    Not Fade Away

    ★★★★½

    I was extremely pleased to see that NOT FADE AWAY was great for all the same reasons THE SOPRANOS is one of recent history's key pieces of popular art: the vividly rendered, detail-oriented milieu; the ephemeral, impressionistic, narrative style; the strong, audience-respecting aversion to sentimentality and nostalgia; the metaphysical interludes; and a subtle but nevertheless joyous use of genre iconography. The film is heartbreaking and moving without betraying or telegraphing a single emotion, and it cements David Chase as one of America's great mythmakers.

  • Dog Days

    Dog Days

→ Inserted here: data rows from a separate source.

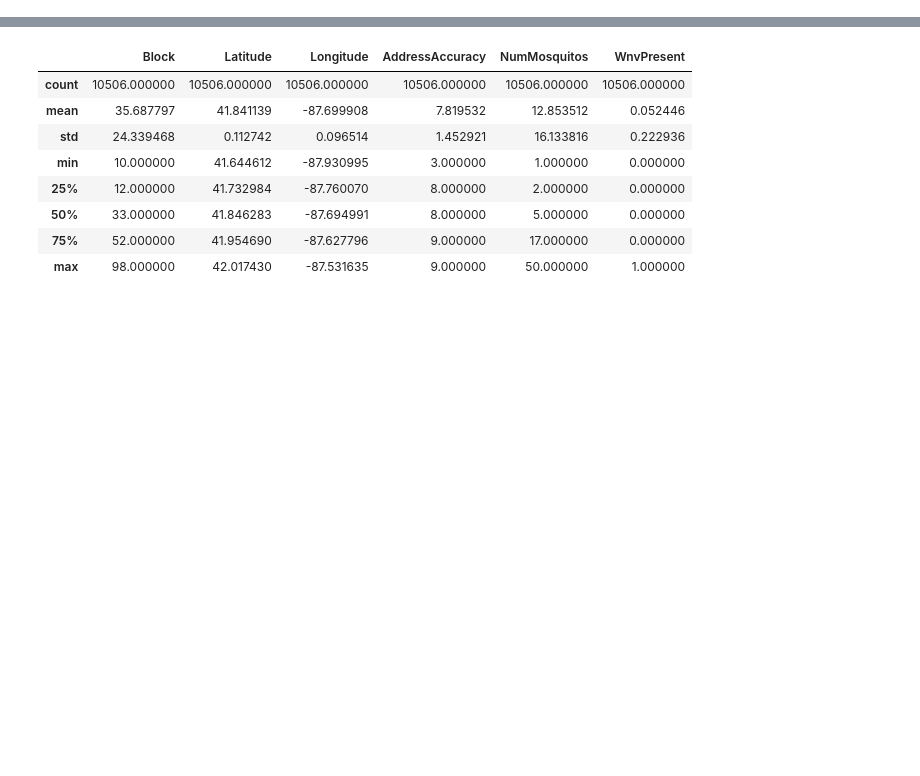
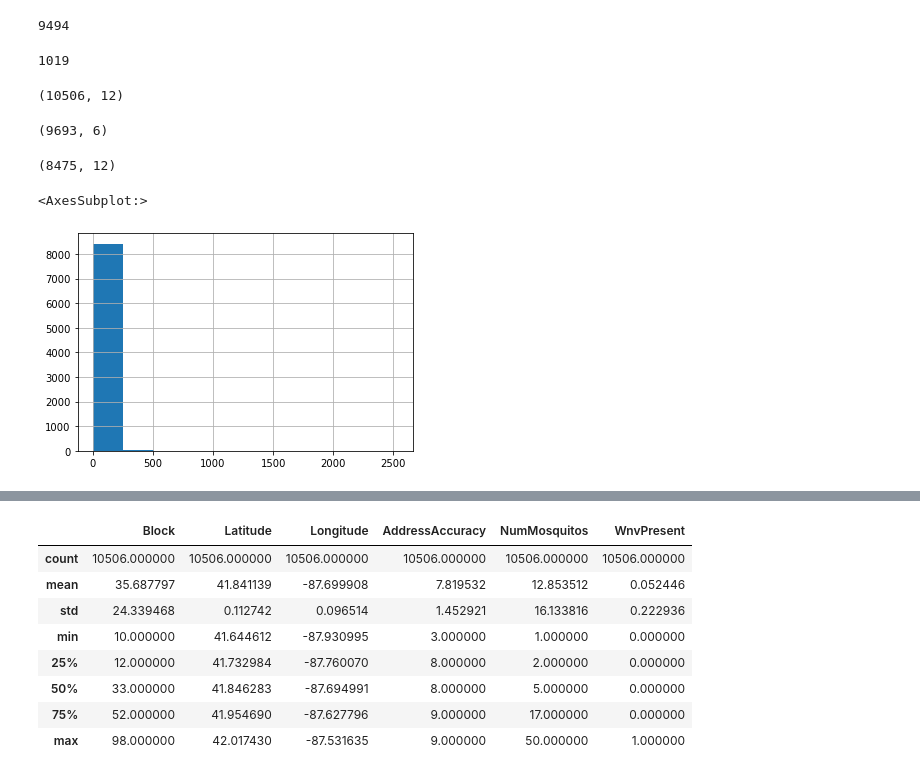
Before and after one commit to msamhz/GA-Project_4, a Jupyter notebook: code/test_data.ipynb, the cells around one changed output, grey strips where cells are left out. Cells and saved outputs as stored; diff of their text form; code cells hidden in the pictures; blank space fills up the shorter version.

```diff
--- a/code/test_data.ipynb
+++ b/code/test_data.ipynb
@@ -30 +19,6 @@ train.head()
+# %%
+# Standardise column names
+
+new_col_names = [x.lower() for x in list(train.columns)]
+train.columns = new_col_names
 # %%
@@ -51,0 +75,25 @@ memory usage: 985.1+ KB
+# %%
+8475+1019
+# %% [output]
+9494
+# %%
+print(sum(train['nummosquitos']==50))
+# %% [output]
+1019
+# %%
+print(train.shape)
+train.groupby(list(train.columns))[list(train.columns)].mean().shape
+# %% [output]
+(10506, 12)
+(9693, 6)
+# %%
+df_t = train.groupby(list(train.columns[:10]))['nummosquitos', 'wnvpresent'].agg('sum')
+df_t.reset_index().shape
+# %% [output]
+(8475, 12)
+# %%
+df_t['nummosquitos'].hist()
+#.sort_values().values
+# %% [output]
+<AxesSubplot:>
+[figure, added]
```
Also changed, not shown: parts of 22 cells of this notebook.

    Sorta working my way backwards with Seidl. Started with the PASSION trilogy and have been sporadically viewing his back catalog ever since. I was at odds with this one up until the scene in which the estranged husband and wife sit on the swing set in the rain. It's maybe my single favorite Seidl image, notable not only for its shape and composition (I thought the shapely contours of the swing set juxtapose the rigid lines of the suburban sprawl…